If asked as four separate questions, the answer would/should be the same for all four: prefer installing/updating using a pkg manager from repo's (main or 3rd party). If that's not an option, then you can start getting into the general pro's & con's of this 'n that -- but at that point it probably boils down what app is being used & what you specifically want to do with it. (E.g., I install the standard provided "java" from the public repo, but as a developer I also install 5 different versions in /opt/java via tar.gz's).
Sep
29
comment Setting up JAVA_HOME and CLASSPATH correctly on 12.04
If an output log file was created, then the log4 config was found and this answer is correct. If no log file was created, the log4j config file was likely not found at all. Normally a log4j config should have a default appender including everything under "org.*" , "com.*", etc., to avoid errors like this. There's also a chance that this message was printed before logging was completely configured, and later log messages actually did make it to the log file. If this is your own app, then using slf4j instead of (or as a wrapper for) log4j will make your logging and your life much simpler.

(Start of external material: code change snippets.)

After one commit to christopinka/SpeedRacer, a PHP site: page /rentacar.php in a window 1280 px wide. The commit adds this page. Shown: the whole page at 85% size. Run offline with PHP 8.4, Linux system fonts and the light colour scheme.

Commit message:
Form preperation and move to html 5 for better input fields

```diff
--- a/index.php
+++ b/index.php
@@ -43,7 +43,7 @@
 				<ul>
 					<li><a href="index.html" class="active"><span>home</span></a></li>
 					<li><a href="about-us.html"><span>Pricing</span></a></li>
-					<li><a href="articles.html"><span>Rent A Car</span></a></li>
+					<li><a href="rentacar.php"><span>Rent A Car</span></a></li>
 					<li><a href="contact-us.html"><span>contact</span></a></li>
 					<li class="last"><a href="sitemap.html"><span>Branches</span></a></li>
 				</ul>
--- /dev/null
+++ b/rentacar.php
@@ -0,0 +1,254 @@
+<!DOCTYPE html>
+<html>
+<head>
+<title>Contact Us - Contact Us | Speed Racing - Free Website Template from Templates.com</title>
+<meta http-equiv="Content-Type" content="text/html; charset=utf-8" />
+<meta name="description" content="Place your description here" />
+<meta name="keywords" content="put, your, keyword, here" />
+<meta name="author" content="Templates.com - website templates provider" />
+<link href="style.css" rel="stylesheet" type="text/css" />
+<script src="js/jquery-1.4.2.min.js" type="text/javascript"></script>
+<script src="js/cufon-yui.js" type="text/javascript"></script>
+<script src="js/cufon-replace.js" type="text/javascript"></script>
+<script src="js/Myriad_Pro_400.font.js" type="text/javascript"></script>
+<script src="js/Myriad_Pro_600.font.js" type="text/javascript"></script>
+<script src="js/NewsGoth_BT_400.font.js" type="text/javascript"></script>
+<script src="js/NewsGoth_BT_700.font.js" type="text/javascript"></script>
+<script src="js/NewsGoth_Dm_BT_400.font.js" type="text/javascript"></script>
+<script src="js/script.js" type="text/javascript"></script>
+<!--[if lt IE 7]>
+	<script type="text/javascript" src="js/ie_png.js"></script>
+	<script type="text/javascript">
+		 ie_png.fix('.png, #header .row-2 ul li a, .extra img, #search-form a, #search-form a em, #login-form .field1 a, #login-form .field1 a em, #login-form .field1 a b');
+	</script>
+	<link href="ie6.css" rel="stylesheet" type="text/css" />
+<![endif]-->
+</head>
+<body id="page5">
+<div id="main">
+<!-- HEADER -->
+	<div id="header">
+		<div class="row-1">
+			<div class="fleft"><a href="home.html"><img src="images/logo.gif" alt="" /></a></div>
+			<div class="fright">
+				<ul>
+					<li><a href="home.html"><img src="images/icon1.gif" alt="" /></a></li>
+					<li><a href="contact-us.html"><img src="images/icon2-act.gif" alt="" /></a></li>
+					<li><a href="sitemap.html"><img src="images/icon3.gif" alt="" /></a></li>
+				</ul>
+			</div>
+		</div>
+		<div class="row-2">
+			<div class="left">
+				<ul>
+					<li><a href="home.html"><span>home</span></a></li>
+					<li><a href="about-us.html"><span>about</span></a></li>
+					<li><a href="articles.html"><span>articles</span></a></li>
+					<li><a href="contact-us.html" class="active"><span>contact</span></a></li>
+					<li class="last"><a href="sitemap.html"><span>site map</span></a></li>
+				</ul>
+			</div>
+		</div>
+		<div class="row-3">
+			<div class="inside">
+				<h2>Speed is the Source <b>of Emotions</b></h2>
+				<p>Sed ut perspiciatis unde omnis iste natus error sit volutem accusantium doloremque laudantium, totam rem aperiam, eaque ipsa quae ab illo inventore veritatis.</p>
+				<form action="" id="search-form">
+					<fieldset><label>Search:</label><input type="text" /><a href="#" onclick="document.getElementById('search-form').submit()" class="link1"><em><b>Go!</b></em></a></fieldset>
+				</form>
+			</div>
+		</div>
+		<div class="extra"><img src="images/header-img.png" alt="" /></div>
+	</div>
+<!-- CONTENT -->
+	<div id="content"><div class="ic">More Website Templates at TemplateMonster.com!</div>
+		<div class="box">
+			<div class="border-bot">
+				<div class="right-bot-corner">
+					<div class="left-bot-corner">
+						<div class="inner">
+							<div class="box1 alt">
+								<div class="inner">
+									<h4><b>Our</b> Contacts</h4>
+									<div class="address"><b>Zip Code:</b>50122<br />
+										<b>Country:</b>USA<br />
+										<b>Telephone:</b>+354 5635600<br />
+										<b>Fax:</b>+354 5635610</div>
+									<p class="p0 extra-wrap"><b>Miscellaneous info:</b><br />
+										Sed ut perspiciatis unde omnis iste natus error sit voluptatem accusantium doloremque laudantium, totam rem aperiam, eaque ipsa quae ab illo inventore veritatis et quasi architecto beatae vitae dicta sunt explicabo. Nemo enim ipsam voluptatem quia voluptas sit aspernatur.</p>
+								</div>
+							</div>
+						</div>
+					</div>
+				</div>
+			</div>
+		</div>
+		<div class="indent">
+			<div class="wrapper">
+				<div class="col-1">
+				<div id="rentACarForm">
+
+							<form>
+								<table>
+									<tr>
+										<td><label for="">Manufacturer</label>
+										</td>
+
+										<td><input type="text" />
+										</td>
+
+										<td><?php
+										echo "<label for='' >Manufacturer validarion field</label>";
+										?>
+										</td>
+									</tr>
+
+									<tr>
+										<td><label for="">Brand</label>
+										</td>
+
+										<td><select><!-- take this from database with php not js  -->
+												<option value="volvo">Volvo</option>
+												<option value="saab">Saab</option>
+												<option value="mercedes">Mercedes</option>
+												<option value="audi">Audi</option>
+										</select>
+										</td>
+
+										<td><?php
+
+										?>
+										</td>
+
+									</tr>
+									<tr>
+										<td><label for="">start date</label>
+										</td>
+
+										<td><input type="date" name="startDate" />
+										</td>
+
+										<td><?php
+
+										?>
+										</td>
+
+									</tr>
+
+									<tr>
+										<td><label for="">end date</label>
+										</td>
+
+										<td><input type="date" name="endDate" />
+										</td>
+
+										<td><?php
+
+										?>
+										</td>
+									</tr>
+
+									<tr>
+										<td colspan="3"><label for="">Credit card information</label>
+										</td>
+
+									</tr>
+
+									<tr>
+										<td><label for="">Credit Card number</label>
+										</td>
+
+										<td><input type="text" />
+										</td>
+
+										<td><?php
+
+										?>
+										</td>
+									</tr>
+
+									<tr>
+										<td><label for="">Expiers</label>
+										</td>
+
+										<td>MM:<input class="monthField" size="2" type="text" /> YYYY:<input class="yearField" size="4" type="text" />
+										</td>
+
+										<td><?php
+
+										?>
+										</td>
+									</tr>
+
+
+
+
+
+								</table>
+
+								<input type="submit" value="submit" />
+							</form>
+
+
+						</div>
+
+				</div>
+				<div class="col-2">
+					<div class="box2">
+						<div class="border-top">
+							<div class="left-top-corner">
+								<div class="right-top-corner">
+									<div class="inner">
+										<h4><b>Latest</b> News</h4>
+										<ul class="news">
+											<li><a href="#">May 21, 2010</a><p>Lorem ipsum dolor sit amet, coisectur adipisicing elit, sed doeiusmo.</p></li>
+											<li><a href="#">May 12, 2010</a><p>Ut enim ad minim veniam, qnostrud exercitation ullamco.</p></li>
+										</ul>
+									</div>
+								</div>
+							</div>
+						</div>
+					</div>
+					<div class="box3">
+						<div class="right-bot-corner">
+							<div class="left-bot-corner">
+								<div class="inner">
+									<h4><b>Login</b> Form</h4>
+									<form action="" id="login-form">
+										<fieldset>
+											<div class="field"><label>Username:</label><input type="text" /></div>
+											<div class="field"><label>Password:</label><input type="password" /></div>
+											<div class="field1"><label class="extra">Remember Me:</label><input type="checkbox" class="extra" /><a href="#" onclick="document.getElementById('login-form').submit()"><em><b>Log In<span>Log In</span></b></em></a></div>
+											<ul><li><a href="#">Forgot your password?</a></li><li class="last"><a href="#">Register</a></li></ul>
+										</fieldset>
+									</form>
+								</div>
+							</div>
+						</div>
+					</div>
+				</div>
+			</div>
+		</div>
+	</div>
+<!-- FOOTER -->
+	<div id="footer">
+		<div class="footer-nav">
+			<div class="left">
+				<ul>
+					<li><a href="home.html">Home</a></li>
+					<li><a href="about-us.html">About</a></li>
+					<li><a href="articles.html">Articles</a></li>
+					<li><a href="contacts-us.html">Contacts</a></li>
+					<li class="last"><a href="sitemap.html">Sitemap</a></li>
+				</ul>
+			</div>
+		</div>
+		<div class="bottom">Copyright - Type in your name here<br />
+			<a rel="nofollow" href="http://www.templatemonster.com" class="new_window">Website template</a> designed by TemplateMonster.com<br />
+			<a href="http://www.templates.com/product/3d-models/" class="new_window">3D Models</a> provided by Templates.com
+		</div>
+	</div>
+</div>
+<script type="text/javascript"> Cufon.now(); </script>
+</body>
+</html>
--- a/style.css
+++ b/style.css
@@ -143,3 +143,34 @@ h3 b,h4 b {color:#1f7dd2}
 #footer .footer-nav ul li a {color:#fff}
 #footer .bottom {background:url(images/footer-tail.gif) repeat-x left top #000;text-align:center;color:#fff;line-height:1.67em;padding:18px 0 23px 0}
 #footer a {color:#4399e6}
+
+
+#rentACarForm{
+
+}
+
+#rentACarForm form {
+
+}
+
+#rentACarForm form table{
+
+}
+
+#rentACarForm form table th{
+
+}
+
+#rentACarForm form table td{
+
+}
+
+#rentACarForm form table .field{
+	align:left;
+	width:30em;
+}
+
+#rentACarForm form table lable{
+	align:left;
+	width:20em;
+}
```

Sep
29
comment Setting up JAVA_HOME and CLASSPATH correctly on 12.04
@sridhara a classpath usually lists actual jars. Directories are for "exploded" (unarchived) jars or other unarchived resources (such as log4j config.) (A directory of jars can also be specified: see askubuntu.com/questions/186693/… ) That being said, setting a global CLASSPATH is bad/wrong. Rather, there should be one classpath per individual application: thus use command-line options (e.g, java -cp dir1:dir2/foo.jar:dir3). (Note: depending on the tool, the cmd line option might be -classpath or just -cp).
Sep
29
comment Setting up JAVA_HOME and CLASSPATH correctly on 12.04
Neither JAVA_HOME nor CLASSPATH are "required" to run Java apps. By convention, shell scripts invoking Java apps may use JAVA_HOME to point to one JVM when there's more than one installed, or it's installed in a non-standard directory not in the PATH. If not programming (ie: using multiple JVM's + mvn/ant etc), don't set it; just use (g)alternatives to put Java in your default PATH. If you do set JAVA_HOME, the executable is always $JAVA_HOME/bin/java. The var CLASSPATH is used by the JVM, but don't set it (very error-prone). Instead use the cmd line options for javac/java/ant/mvn.
Sep
29
comment Setting Java CLASSPATH
+1 on not using env vars, but rather using the command-line options. For more context, see my answer here on the same subject: askubuntu.com/questions/186693/…
Sep
17
comment I'm having problems with Ubuntu
choosing (vs. simply not knowing) to misspell words like "coz" (vs. "because") or starting the subject with "HEllo" will get you down-voted before your question is even read, regardless of the quality of the question.